▸ **Data for the task**
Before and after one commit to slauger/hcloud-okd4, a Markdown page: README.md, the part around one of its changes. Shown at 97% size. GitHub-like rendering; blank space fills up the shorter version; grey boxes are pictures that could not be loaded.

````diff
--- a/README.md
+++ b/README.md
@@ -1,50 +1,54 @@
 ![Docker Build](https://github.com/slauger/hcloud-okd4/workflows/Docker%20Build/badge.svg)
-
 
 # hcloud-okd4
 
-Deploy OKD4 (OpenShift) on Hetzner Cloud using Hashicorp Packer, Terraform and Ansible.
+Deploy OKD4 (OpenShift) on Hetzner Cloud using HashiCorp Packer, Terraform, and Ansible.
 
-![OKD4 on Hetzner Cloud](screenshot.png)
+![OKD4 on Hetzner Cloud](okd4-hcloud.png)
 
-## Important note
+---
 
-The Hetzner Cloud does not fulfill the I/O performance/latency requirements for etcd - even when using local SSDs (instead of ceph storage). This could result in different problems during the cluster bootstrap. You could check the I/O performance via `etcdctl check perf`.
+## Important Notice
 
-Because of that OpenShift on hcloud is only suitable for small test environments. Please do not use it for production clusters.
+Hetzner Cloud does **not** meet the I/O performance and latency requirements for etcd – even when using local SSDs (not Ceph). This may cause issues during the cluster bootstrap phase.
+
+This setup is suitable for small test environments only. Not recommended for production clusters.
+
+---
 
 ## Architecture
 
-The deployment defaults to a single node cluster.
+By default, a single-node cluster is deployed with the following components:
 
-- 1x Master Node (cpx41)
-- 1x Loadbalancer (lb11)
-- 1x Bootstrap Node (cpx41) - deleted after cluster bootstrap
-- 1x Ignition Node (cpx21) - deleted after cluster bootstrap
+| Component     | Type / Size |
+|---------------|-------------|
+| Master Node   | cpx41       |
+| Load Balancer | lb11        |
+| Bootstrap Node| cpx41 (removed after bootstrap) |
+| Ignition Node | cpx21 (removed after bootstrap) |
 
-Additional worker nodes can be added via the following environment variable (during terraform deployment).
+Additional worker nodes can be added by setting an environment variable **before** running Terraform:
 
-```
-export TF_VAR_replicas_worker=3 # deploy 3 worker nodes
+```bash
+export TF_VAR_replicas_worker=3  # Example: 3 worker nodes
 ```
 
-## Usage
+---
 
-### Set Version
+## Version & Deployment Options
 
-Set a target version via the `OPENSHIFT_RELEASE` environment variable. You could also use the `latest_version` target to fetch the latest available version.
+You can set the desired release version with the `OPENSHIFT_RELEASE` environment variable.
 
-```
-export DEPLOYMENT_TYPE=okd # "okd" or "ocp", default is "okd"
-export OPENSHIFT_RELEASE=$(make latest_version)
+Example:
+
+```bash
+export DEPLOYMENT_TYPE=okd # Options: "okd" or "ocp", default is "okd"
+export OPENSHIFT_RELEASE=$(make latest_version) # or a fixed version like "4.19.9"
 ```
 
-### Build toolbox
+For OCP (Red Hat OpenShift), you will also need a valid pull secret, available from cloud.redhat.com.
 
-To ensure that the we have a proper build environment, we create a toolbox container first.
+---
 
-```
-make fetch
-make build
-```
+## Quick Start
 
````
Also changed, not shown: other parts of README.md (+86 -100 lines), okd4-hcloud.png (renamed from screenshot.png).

▸ **What you are asked to do**
For this exercise, output the records in full, exactly.

▸ **Task output**
Before and after one commit to slauger/hcloud-okd4, a Markdown page: README.md, the part around one of its changes. Shown at 97% size. GitHub-like rendering; blank space fills up the shorter version; grey boxes are pictures that could not be loaded.

````diff
--- a/README.md
+++ b/README.md
@@ -1,50 +1,54 @@
 ![Docker Build](https://github.com/slauger/hcloud-okd4/workflows/Docker%20Build/badge.svg)
-
 
 # hcloud-okd4
 
-Deploy OKD4 (OpenShift) on Hetzner Cloud using Hashicorp Packer, Terraform and Ansible.
+Deploy OKD4 (OpenShift) on Hetzner Cloud using HashiCorp Packer, Terraform, and Ansible.
 
-![OKD4 on Hetzner Cloud](screenshot.png)
+![OKD4 on Hetzner Cloud](okd4-hcloud.png)
 
-## Important note
+---
 
-The Hetzner Cloud does not fulfill the I/O performance/latency requirements for etcd - even when using local SSDs (instead of ceph storage). This could result in different problems during the cluster bootstrap. You could check the I/O performance via `etcdctl check perf`.
+## Important Notice
 
-Because of that OpenShift on hcloud is only suitable for small test environments. Please do not use it for production clusters.
+Hetzner Cloud does **not** meet the I/O performance and latency requirements for etcd – even when using local SSDs (not Ceph). This may cause issues during the cluster bootstrap phase.
+
+This setup is suitable for small test environments only. Not recommended for production clusters.
+
+---
 
 ## Architecture
 
-The deployment defaults to a single node cluster.
+By default, a single-node cluster is deployed with the following components:
 
-- 1x Master Node (cpx41)
-- 1x Loadbalancer (lb11)
-- 1x Bootstrap Node (cpx41) - deleted after cluster bootstrap
-- 1x Ignition Node (cpx21) - deleted after cluster bootstrap
+| Component     | Type / Size |
+|---------------|-------------|
+| Master Node   | cpx41       |
+| Load Balancer | lb11        |
+| Bootstrap Node| cpx41 (removed after bootstrap) |
+| Ignition Node | cpx21 (removed after bootstrap) |
 
-Additional worker nodes can be added via the following environment variable (during terraform deployment).
+Additional worker nodes can be added by setting an environment variable **before** running Terraform:
 
-```
-export TF_VAR_replicas_worker=3 # deploy 3 worker nodes
+```bash
+export TF_VAR_replicas_worker=3  # Example: 3 worker nodes
 ```
 
-## Usage
+---
 
-### Set Version
+## Version & Deployment Options
 
-Set a target version via the `OPENSHIFT_RELEASE` environment variable. You could also use the `latest_version` target to fetch the latest available version.
+You can set the desired release version with the `OPENSHIFT_RELEASE` environment variable.
 
-```
-export DEPLOYMENT_TYPE=okd # "okd" or "ocp", default is "okd"
-export OPENSHIFT_RELEASE=$(make latest_version)
+Example:
+
+```bash
+export DEPLOYMENT_TYPE=okd # Options: "okd" or "ocp", default is "okd"
+export OPENSHIFT_RELEASE=$(make latest_version) # or a fixed version like "4.19.9"
 ```
 
-### Build toolbox
+For OCP (Red Hat OpenShift), you will also need a valid pull secret, available from cloud.redhat.com.
 
-To ensure that the we have a proper build environment, we create a toolbox container first.
+---
 
-```
-make fetch
-make build
-```
+## Quick Start
 
````
Also changed, not shown: other parts of README.md (+86 -100 lines), okd4-hcloud.png (renamed from screenshot.png).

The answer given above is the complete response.